Please report how many lines in the records below contain the word "MATLAB", and give nothing else.

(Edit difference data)
◇ ◇ ◇

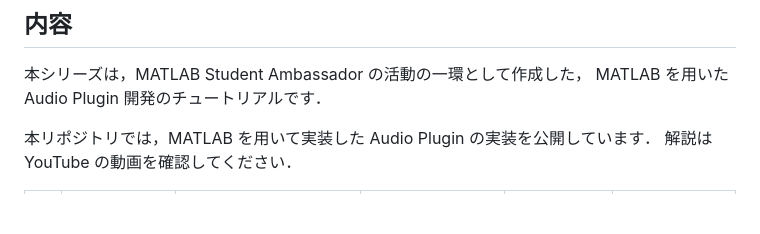
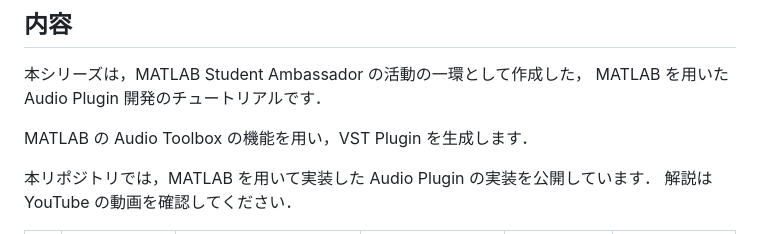
Before and after one commit to kzkmtmt/audioPlugins, a Markdown page: README.md, the part around the change. GitHub-like rendering; blank space fills up the shorter version.

```diff
--- a/README.md
+++ b/README.md
@@ -8,6 +8,8 @@
 ## 内容
 本シリーズは，MATLAB Student Ambassador の活動の一環として作成した，
 MATLAB を用いた Audio Plugin 開発のチュートリアルです．
+
+MATLAB の Audio Toolbox の機能を用い，VST Plugin を生成します．
 
 本リポジトリでは，MATLAB を用いて実装した Audio Plugin の実装を公開しています．
 解説は YouTube の動画を確認してください．
```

◇ ◇ ◇

→ **Output below**:
4